Discovery Files

Scientists discover new isopod species in the Florida Keys

Tiny crustaceans are named after singer-songwriter the late Jimmy Buffett

Scientists at the University of Miami Rosenstiel School of Marine, Atmospheric, and Earth Science and North-West University in South Africa have discovered a new species of marine cryptofauna in the Florida Keys. Cryptofauna are the tiny, hidden organisms that make up most of the biodiversity in the ocean.

The roughly 3-millimeter-long isopod is one of only 15 species from the genus Gnathia known in the region. The newly discovered species, Gnathia jimmybuffetti, is a member of a group of crustaceans called gnathiid isopods.

The findings are published in the journal Bulletin of Marine Science. The study was funded by the U.S. National Science Foundation.

"It's a species that was previously unknown to science," said marine biologist Paul Sikkel of the Rosenstiel School. "It's the first new Florida gnathiid to be discovered in 100 years."

The tiny animals, found throughout the world's oceans, lead curious lives. The juveniles are most active at night and feed on the blood of fish, similar to how mosquitoes or ticks feed. The adults do not feed and live hidden in rubble on the ocean floor. They are grouped as parasites, organisms that require a living host for survival.

The severe marine heat waves off the coast of Florida and other regions that host coral reefs are concerning for species like Gnathia jimmybuffetti, which cannot swim to cooler waters. At above average water temperatures, mortality rates increase, and the abundance of gnathiids on reefs decreases significantly. These effects are likely similar for other small invertebrates that live in or near the bottom, which may have major impacts on coral reefs.

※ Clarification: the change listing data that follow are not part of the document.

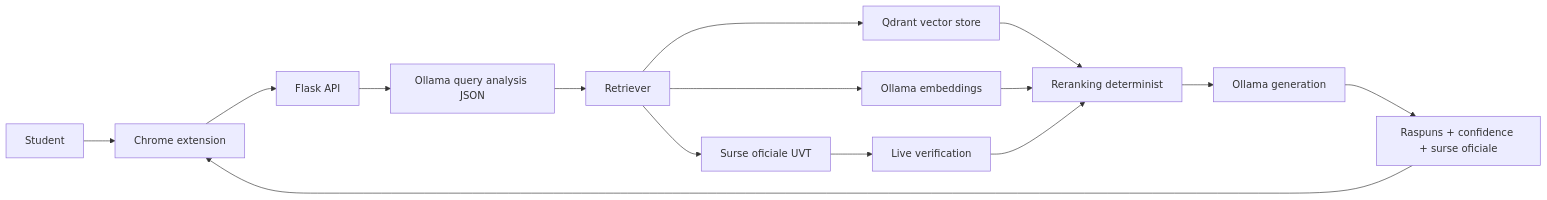
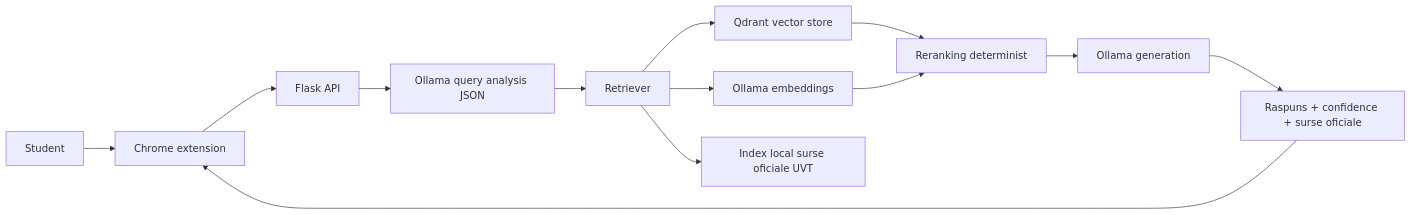
The diagram in docs/architecture.md (Catalin-Pavel-04/UVT_Asist), drawn with Mermaid before and after one commit. The commit also changed other lines of this file and 19 other files, not shown here.

````diff
--- a/docs/architecture.md
+++ b/docs/architecture.md
@@ -9,17 +9,15 @@
 ```mermaid
 flowchart LR
     A[Student] --> B[Chrome extension]
     B --> C[Flask API]
     C --> Q[Ollama query analysis JSON]
     Q --> D[Retriever]
     D --> E[Qdrant vector store]
     D --> F[Ollama embeddings]
-    D --> G[Surse oficiale UVT]
-    G --> H[Live verification]
+    D --> G[Index local surse oficiale UVT]
     E --> I[Reranking determinist]
     F --> I
-    H --> I
     I --> J[Ollama generation]
     J --> K[Raspuns + confidence + surse oficiale]
     K --> B
 ```
````
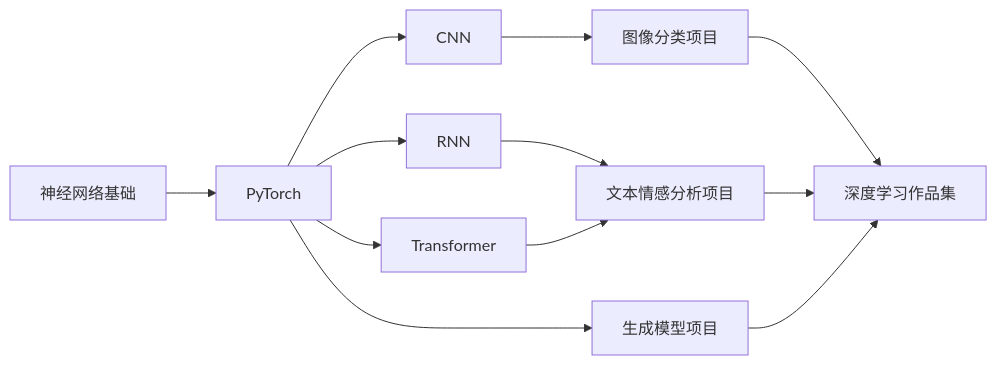
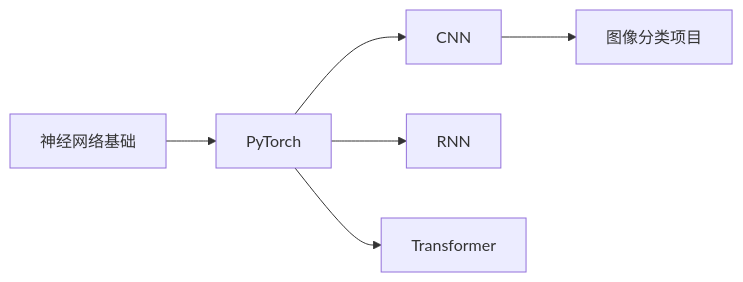
The first of 5 diagrams in docs/stage5/ch08-projects/00-roadmap.md (oudbiao/AI-fullstack-course), drawn with Mermaid before and after one commit. The commit also changed other lines of this file and 139 other files, not shown here.

````diff
--- a/docs/stage5/ch08-projects/00-roadmap.md
+++ b/docs/stage5/ch08-projects/00-roadmap.md
@@ -20,14 +20,8 @@
 ```mermaid
 flowchart LR
   A[神经网络基础] --> B[PyTorch]
   B --> C[CNN]
   B --> D[RNN]
   B --> E[Transformer]
   C --> F[图像分类项目]
-  D --> G[文本情感分析项目]
-  E --> G
-  B --> H[生成模型项目]
-  F --> I[深度学习作品集]
-  G --> I
-  H --> I
 ```
````
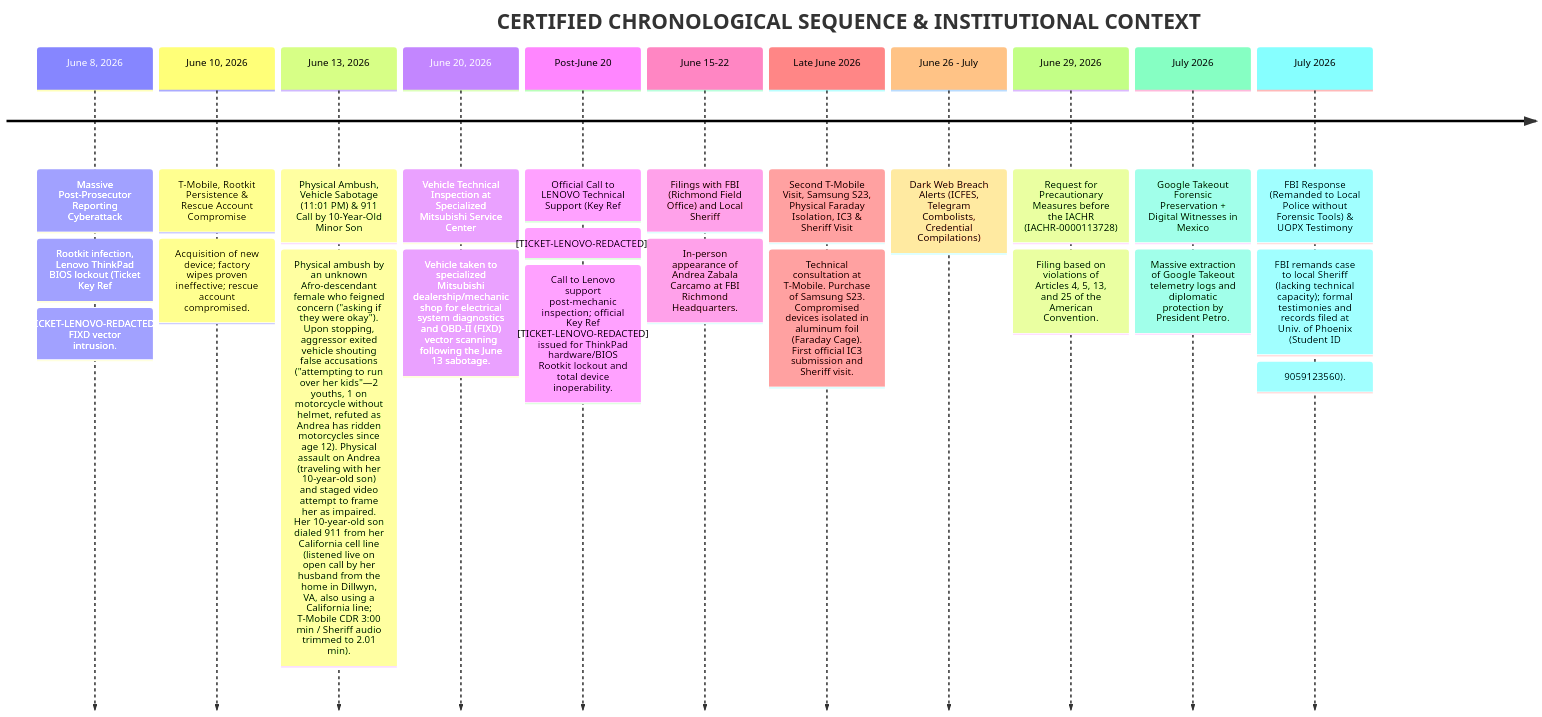
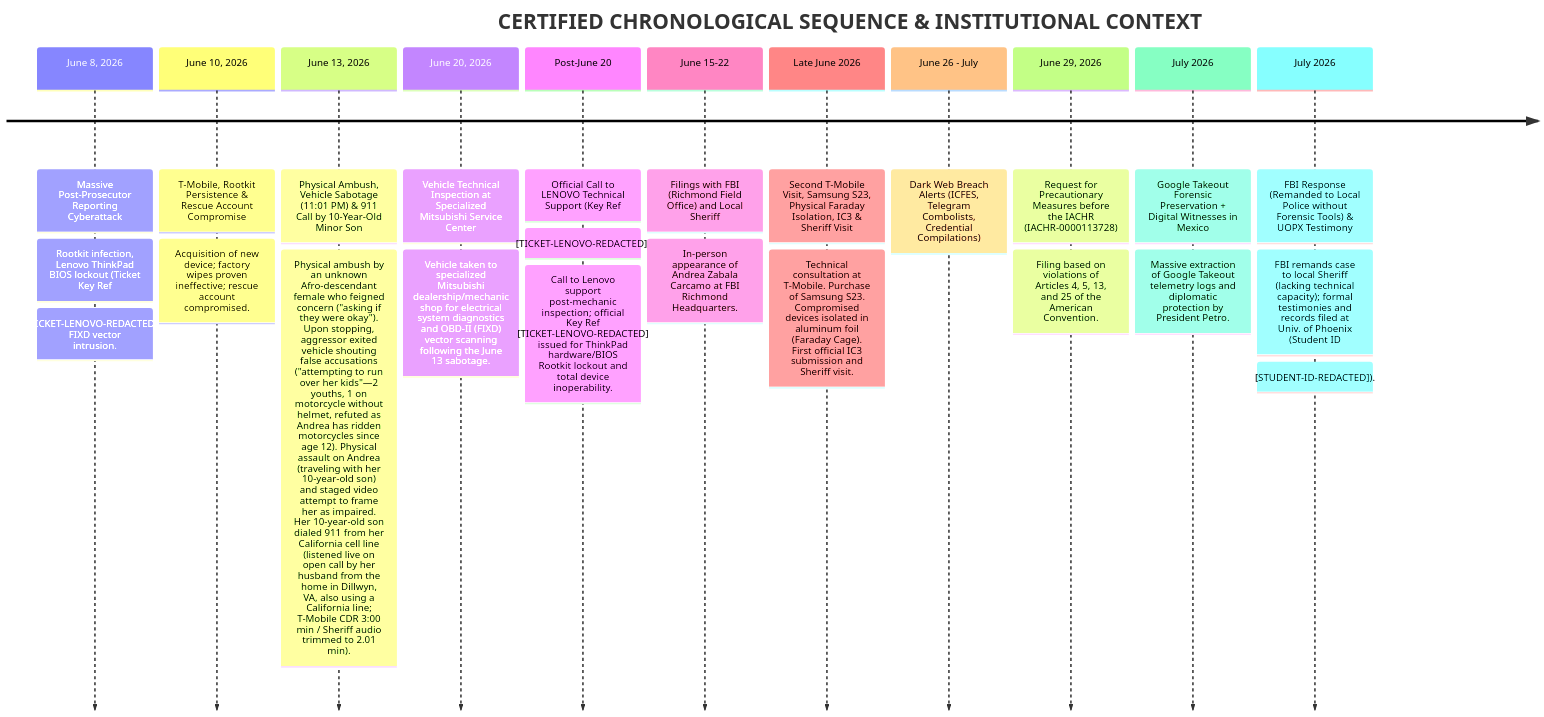
The diagram in EN_ENGLISH/Chapter_03_Forensic_Reports/TIMELINE_OF_INCIDENTS_AND_CYBERATTACKS_EN.md (anzaca0330-pixel/AndreTaker---AnZaCa-Rep), drawn with Mermaid before and after one commit. The commit also changed other lines of this file and 18 other files, not shown here.

````diff
--- a/EN_ENGLISH/Chapter_03_Forensic_Reports/TIMELINE_OF_INCIDENTS_AND_CYBERATTACKS_EN.md
+++ b/EN_ENGLISH/Chapter_03_Forensic_Reports/TIMELINE_OF_INCIDENTS_AND_CYBERATTACKS_EN.md
@@ -14,25 +14,25 @@
 ```mermaid
 timeline
     title CERTIFIED CHRONOLOGICAL SEQUENCE & INSTITUTIONAL CONTEXT
     June 8, 2026   : Massive Post-Prosecutor Reporting Cyberattack
                    : Rootkit infection, Lenovo ThinkPad BIOS lockout (Ticket Key Ref: [TICKET-LENOVO-REDACTED]), FIXD vector intrusion.
     June 10, 2026  : T-Mobile, Rootkit Persistence & Rescue Account Compromise
                    : Acquisition of new device; factory wipes proven ineffective; rescue account compromised.
     June 13, 2026  : Physical Ambush, Vehicle Sabotage (11:01 PM) & 911 Call by 10-Year-Old Minor Son
                    : Physical ambush by an unknown Afro-descendant female who feigned concern ("asking if they were okay"). Upon stopping, aggressor exited vehicle shouting false accusations ("attempting to run over her kids"—2 youths, 1 on motorcycle without helmet, refuted as Andrea has ridden motorcycles since age 12). Physical assault on Andrea (traveling with her 10-year-old son) and staged video attempt to frame her as impaired. Her 10-year-old son dialed 911 from her California cell line (listened live on open call by her husband from the home in Dillwyn, VA, also using a California line; T-Mobile CDR 3:00 min / Sheriff audio trimmed to 2.01 min).
     June 20, 2026  : Vehicle Technical Inspection at Specialized Mitsubishi Service Center
                    : Vehicle taken to specialized Mitsubishi dealership/mechanic shop for electrical system diagnostics and OBD-II (FIXD) vector scanning following the June 13 sabotage.
     Post-June 20   : Official Call to LENOVO Technical Support (Key Ref: [TICKET-LENOVO-REDACTED])
                    : Call to Lenovo support post-mechanic inspection; official Key Ref [TICKET-LENOVO-REDACTED] issued for ThinkPad hardware/BIOS Rootkit lockout and total device inoperability.
     June 15-22     : Filings with FBI (Richmond Field Office) and Local Sheriff
                    : In-person appearance of Andrea Zabala Carcamo at FBI Richmond Headquarters.
     Late June 2026 : Second T-Mobile Visit, Samsung S23, Physical Faraday Isolation, IC3 & Sheriff Visit
                    : Technical consultation at T-Mobile. Purchase of Samsung S23. Compromised devices isolated in aluminum foil (Faraday Cage). First official IC3 submission and Sheriff visit.
     June 26 - July : Dark Web Breach Alerts (ICFES, Telegram Combolists, Credential Compilations)
     June 29, 2026  : Request for Precautionary Measures before the IACHR (IACHR-0000113728)
                    : Filing based on violations of Articles 4, 5, 13, and 25 of the American Convention.
     July 2026      : Google Takeout Forensic Preservation + Digital Witnesses in Mexico
                    : Massive extraction of Google Takeout telemetry logs and diplomatic protection by President Petro.
     July 2026      : FBI Response (Remanded to Local Police without Forensic Tools) & UOPX Testimony
-                   : FBI remands case to local Sheriff (lacking technical capacity); formal testimonies and records filed at Univ. of Phoenix (Student ID: 9059123560).
+                   : FBI remands case to local Sheriff (lacking technical capacity); formal testimonies and records filed at Univ. of Phoenix (Student ID: [STUDENT-ID-REDACTED]).
 ```
````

Since the species was discovered in the Florida Keys and the late Jimmy Buffett's music is synonymous with the region, the researchers named the new species Gnathia jimmybuffetti.

"By naming a species after an artist, we want to promote the integration of the arts and sciences," said Sikkel. "All species in an ecosystem play an important role and all species have something to teach us. As we discover new species, we are reminded of how many undiscovered species there still are."